Last night's camp was another cracker. Fantastically peaceful with only the sound of unsleeping geese and wildfowl to accompany us. Sunrise was spectacular and the pic simply doesn't do it justice.
 
The reserve really is amazing and a couple of hours spent walking about this morning resulted in a full visual on a Cetti's warbler, coypu so close I could literally hear them munching, roe deer, and literally thousands of waders, wildfowl and geese. Notables included pintails, ruff and spoonbills.

We also encountered a few spectacular raptor sightings. We saw peregrines tearing through the reserve scattering everything in their wake, an airborne kestrel / buzzard duel and corvids pirating a marsh harrier's prey. There wasn't much Christmas spirit evident; in spite of the entire area being festooned in natural mistletoe.

After leaving, we bumbled only a few km north and had lunch near the D-Day Utah Beach musuem. The museum itself was closed but there are loads of real-life exhibits and memorials along this stretch of coastline.
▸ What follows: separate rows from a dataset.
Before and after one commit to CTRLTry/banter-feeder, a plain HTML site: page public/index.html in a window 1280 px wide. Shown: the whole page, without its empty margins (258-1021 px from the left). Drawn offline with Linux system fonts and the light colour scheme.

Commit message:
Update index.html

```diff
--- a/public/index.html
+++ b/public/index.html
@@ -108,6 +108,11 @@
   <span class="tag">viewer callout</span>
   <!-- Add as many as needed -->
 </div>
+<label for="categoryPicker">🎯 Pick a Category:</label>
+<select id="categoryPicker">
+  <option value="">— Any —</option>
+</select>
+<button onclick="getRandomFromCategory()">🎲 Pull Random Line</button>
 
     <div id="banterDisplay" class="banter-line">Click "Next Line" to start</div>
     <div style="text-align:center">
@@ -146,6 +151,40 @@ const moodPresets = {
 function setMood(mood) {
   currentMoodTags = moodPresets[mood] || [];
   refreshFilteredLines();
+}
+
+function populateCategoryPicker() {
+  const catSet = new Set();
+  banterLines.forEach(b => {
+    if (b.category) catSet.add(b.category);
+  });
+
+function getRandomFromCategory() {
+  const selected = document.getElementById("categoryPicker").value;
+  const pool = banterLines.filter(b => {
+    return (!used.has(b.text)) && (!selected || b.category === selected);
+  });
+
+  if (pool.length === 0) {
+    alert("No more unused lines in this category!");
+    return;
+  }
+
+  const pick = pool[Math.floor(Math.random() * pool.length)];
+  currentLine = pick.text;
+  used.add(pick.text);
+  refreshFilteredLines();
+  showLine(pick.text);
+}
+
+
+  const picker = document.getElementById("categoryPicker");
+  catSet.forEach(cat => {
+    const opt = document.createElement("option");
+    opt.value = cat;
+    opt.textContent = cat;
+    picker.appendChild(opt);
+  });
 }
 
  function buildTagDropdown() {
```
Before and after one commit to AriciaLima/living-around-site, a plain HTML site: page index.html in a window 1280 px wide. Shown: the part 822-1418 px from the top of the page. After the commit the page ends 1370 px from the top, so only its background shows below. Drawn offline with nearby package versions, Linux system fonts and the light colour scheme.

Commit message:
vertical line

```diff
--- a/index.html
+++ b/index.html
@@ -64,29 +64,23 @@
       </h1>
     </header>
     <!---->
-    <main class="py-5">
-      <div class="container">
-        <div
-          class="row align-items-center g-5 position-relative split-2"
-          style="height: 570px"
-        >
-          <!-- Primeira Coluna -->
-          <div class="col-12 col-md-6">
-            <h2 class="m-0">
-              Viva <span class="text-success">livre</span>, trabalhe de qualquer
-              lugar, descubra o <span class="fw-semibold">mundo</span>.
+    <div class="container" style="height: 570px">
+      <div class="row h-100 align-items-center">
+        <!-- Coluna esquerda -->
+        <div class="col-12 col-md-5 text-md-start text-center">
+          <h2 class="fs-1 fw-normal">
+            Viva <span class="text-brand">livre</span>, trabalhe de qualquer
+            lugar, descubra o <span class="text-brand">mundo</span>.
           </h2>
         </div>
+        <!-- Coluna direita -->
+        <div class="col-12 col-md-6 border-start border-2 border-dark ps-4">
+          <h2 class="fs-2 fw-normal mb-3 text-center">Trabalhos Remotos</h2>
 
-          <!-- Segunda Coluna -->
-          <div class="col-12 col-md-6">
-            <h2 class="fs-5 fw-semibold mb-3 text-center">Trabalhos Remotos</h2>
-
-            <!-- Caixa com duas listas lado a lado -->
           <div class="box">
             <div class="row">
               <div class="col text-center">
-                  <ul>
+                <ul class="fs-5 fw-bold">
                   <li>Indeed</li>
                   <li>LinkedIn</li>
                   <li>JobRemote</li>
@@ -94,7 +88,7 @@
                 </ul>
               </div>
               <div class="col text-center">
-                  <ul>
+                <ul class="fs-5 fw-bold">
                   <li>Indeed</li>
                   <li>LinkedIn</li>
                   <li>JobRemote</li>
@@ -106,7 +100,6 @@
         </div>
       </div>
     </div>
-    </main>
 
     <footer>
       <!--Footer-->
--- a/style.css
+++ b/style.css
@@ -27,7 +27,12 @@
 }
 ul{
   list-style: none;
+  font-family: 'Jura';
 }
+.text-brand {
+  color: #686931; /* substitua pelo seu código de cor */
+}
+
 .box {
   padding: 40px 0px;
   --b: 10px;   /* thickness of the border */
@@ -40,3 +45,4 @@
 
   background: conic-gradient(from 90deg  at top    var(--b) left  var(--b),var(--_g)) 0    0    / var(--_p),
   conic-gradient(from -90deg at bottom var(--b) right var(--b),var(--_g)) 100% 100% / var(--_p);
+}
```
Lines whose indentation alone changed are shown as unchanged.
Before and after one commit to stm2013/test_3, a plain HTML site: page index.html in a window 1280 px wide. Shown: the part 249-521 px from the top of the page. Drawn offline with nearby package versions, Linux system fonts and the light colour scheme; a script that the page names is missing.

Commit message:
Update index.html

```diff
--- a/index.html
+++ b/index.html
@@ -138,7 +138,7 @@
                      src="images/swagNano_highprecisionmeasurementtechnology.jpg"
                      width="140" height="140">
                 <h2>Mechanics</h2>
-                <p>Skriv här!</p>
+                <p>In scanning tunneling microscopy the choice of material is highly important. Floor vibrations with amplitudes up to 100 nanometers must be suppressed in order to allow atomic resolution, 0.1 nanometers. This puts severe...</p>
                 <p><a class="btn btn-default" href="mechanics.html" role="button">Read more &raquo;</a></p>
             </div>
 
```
Some casual sea-watching from here pleasingly threw up a good number of dolphin sightings and diving gannets making the most of the dolphins' corralling efforts.
 
I managed a run from here while Emma continued to relax and recuperate. Thankfully she's improving all the time so we've decided to carry on bumbling - albeit in a much-curtailed fashion; staying close to French ferry ports just in case the truck's oil leak worsens dramatically.
 
From the extended lunch stop we headed up the Cherbourg peninsula to the coordinates shown (kipping here). It was all a bit of a random decision to head here but it appealed to me to look out across the sea to Alderney from where - only a few short months ago - I'd looked out across the sea to the Cherbourg peninsula. Alderney looks well and I can even make out some of the landmarks I visited on the push bike.
 
The coastline where we are is very different to that of the east of the peninsula, it's much more rugged and windswept. Birds aren't as prevalent but in a casual hour on the foreshore I saw redshank, little grebe*, turnstones, ringed plover, dunlin, little egret, grey heron, cormorant, numerous gull species, stonechat and meadow pipit.
 
Altogether a grand Christmas day.

Sent from my Nexus 4
 
*[Edited post trip] I was never quite happy with this ID as the grebes struck me as being slightly unusual but they were distant, the light was bad and I didn't have my good optics with me. Later research revealed they were almost certainly Slavonian grebes.